April 14, 2008
Pastor Act Ii: Back In The Habit
ABC News reports that Jeremiah Wright has broken his silence regarding his now-ubiquitous criticisms of America that landed Barack Obama in hot water about a month ago. The happening bears out the thesis of a psych-profile I wrote a few issues back, about why Wright can't bring himself to zip it. Relevant portions: Having lived for so long at the center of a world he built, Wright may simply not be used to restraining himself.
Amanda Fortini has an interesting piece in New York magazine on the "feminist reawakening" that Senator Hillary Clinton's run for the White House has brought about. Here's the crux of her thesis: The women I interviewed who described a kind of conversion experience brought about by Clinton’s candidacy were professionals in their thirties, forties, and fifties, and a few in their twenties.
Via the Huffington Post, National Security Adviser Stephen Hadley didn't have a very good day yesterday on ABC's This Week. He repeatedly said "Nepal" when he meant "Tibet," never correcting himself: Of course Hadley's gaffe is somewhat understandable (one should hope Nepal is on the national security adviser's mind these days), and by some accounts Asia policy is one of the few areas in which the Bush administration's efforts have met with some modest success.
April 12, 2008
How Bad Was Nixon?
Ross Douthat has a very good (and very positive) review of Rick Perlstein's new book on the Nixon years in this month's Atlantic. I'm not quite sure about Douthat's conclusion, however: Perlstein depicts a country on the edge of a civil war—a nation in which columnists openly speculated that America might embrace a de Gaulle–style man on horseback, or find a “President Verwoerd” (the architect of South African apartheid) to install in the Oval Office.
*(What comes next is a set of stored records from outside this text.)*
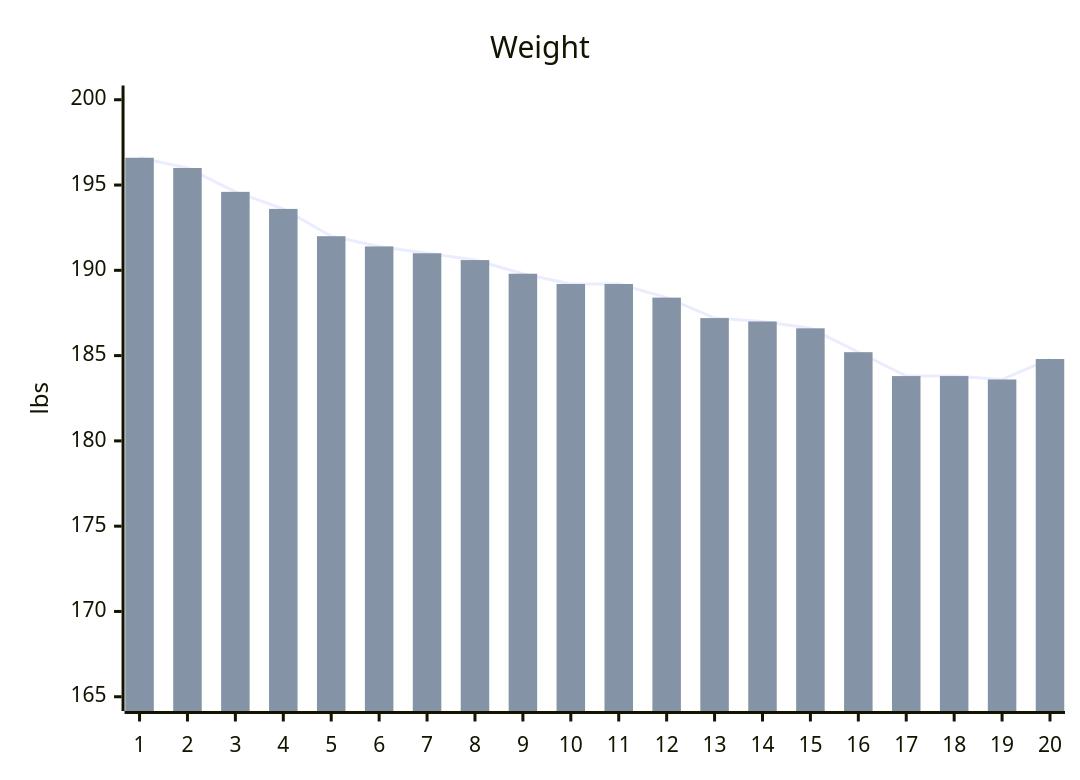
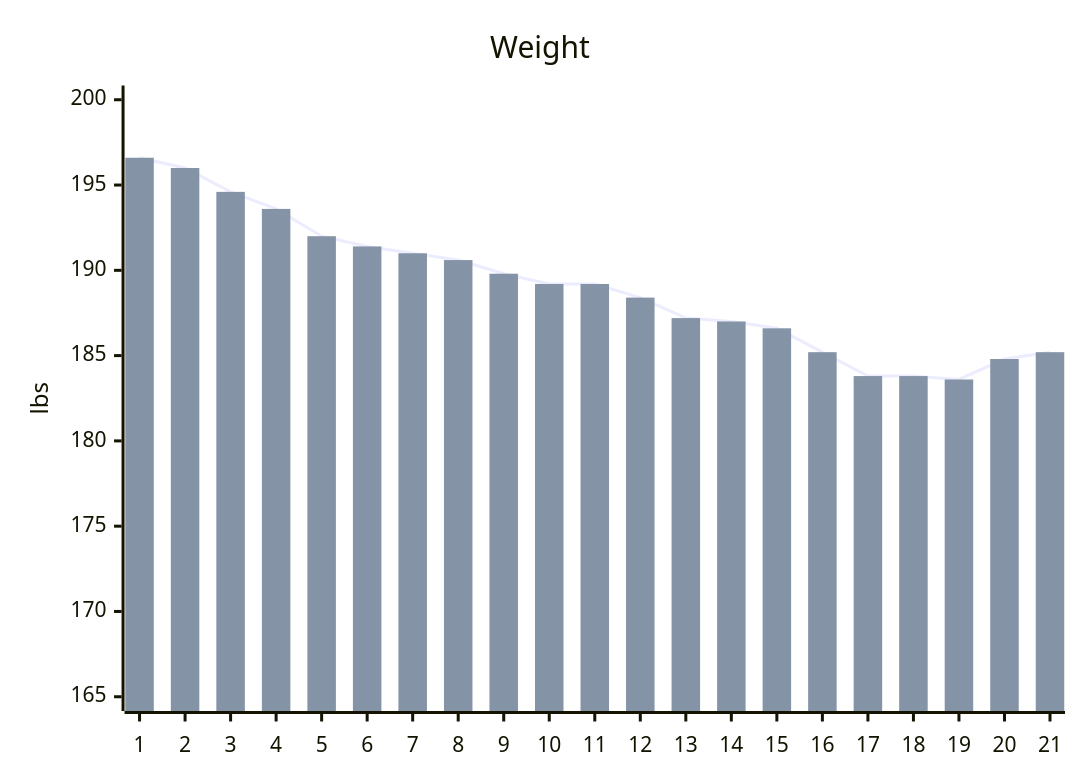
One commit to stevenelson35/stevenelson35.github.io changed the diagram in all_collections/_personal/goals.md. Above: the diagram before and after it, drawn with Mermaid. The commit also changed other lines of this file, not shown here.

```diff
--- a/all_collections/_personal/goals.md
+++ b/all_collections/_personal/goals.md
@@ -11,8 +11,8 @@
 <pre class="mermaid" >
   xychart-beta
     title "Weight" 
-    x-axis [1, 2, 3, 4, 5, 6, 7, 8, 9, 10, 11, 12, 13, 14, 15, 16, 17, 18, 19, 20] 
+    x-axis [1, 2, 3, 4, 5, 6, 7, 8, 9, 10, 11, 12, 13, 14, 15, 16, 17, 18, 19, 20, 21] 
     y-axis "lbs" 165 --> 200
-    line [196.6, 196.0, 194.6, 193.6, 192.0, 191.4, 191.0, 190.6, 189.8, 189.2, 189.2, 188.4, 187.2, 187.0, 186.6, 185.2, 183.8, 183.8, 183.6, 184.8]
-    bar [196.6, 196.0, 194.6, 193.6, 192.0, 191.4, 191.0, 190.6, 189.8, 189.2, 189.2, 188.4, 187.2, 187.0, 186.6, 185.2, 183.8, 183.8, 183.6, 184.8]
+    line [196.6, 196.0, 194.6, 193.6, 192.0, 191.4, 191.0, 190.6, 189.8, 189.2, 189.2, 188.4, 187.2, 187.0, 186.6, 185.2, 183.8, 183.8, 183.6, 184.8, 185.2]
+    bar [196.6, 196.0, 194.6, 193.6, 192.0, 191.4, 191.0, 190.6, 189.8, 189.2, 189.2, 188.4, 187.2, 187.0, 186.6, 185.2, 183.8, 183.8, 183.6, 184.8, 185.2]
 </pre>
```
It was a political moment when the old order could no longer govern, and the new order wasn’t ready...
In light of the Clinton campaign's response to Obama's ill-advised comments on small-town inhabitants, it's become obvious that Jon Chait and I were way off base arguing that the extended primary is killing the party. Why, as Elizabeth Edwards recently put it, the never-ending contest is clearly good for the party's White House chances. The latest evidence of this salutary effect is the Clinton effort to paint Obama as an out-of-touch elitist who disdains small-town folk.
April 11, 2008
War Without End, Amen
WASHINGTON--The problem with the debate over our future course in Iraq is that the two sides are not even talking about the same things. For supporters of the war, the primary issue is Iraq itself and what happens if we leave. For the war's opponents, the focus is on how the conflict in Iraq is sapping our energies, weakening our military, and diverting our attention from our other interests in the world. The bottom line of the testimony this week from Gen.
Since March 5, the day after the Texas and Ohio primaries, the Barack Obama campaign has been busy talking down its candidate’s chances in Pennsylvania: Too many of the state’s college students vote outside of Pennsylvania; the white working class population is huge; the black population isn’t. But even though the odds are steep, a plan for a surprise victory exists. To win the state, political analysts and advisers say, Obama must chart the same path that Ed Rendell did to win the Democratic primary for governor in 2002.
Is Mark Penn The New "charlie"?
A long print feature has been diverting me, so I've been slow making a point about the demotion/non-firing of Mark Penn. Fortunately, though, Paul Begala has given me a fresh hook today with his declaration that he has "nothing but contempt" for Penn and, especially, his dismay that Penn was not fired but merely demoted. Indeed, as others have already noted, it's not even clear how substantial a demotion it really was. And that wouldn't surprise me at all. Why?
Obama: Puppet Of The Israel Lobby?
Yesterday Barack Obama said he would not negotiate with Hamas. The American Prospect's Ezra Klein says that this position "doesn't really track with his past approach to foreign policy," and proceeds to suggest that Obama must have been intimidated by the Israel lobby. For purposes of balance, it's nice to see Obama getting attacked unfairly on Jewish issues from the other side. But I'm not sure this attack holds any water. It's true that Obama has declared his willingness to negotiate with various dictators. But there are some key differences.
April 10, 2008
Leaving So Soon?
Reports of Robert Mugabe's demise have been greatly exaggerated. Last week, many media outlets wrote that the Zimbabwean dictator--having failed to defeat his opponents in the country's March 29 presidential and parliamentary elections--was planning to leave office peacefully, in exchange for a promise that he would not face punishment at the hands of the country's democratically-elected leaders. "Mugabe ready to step down," read the headline of an April 1 Agence France Presse story. "Talks May End Mugabe’s Rule in Zimbabwe," The New York Times reported the same day.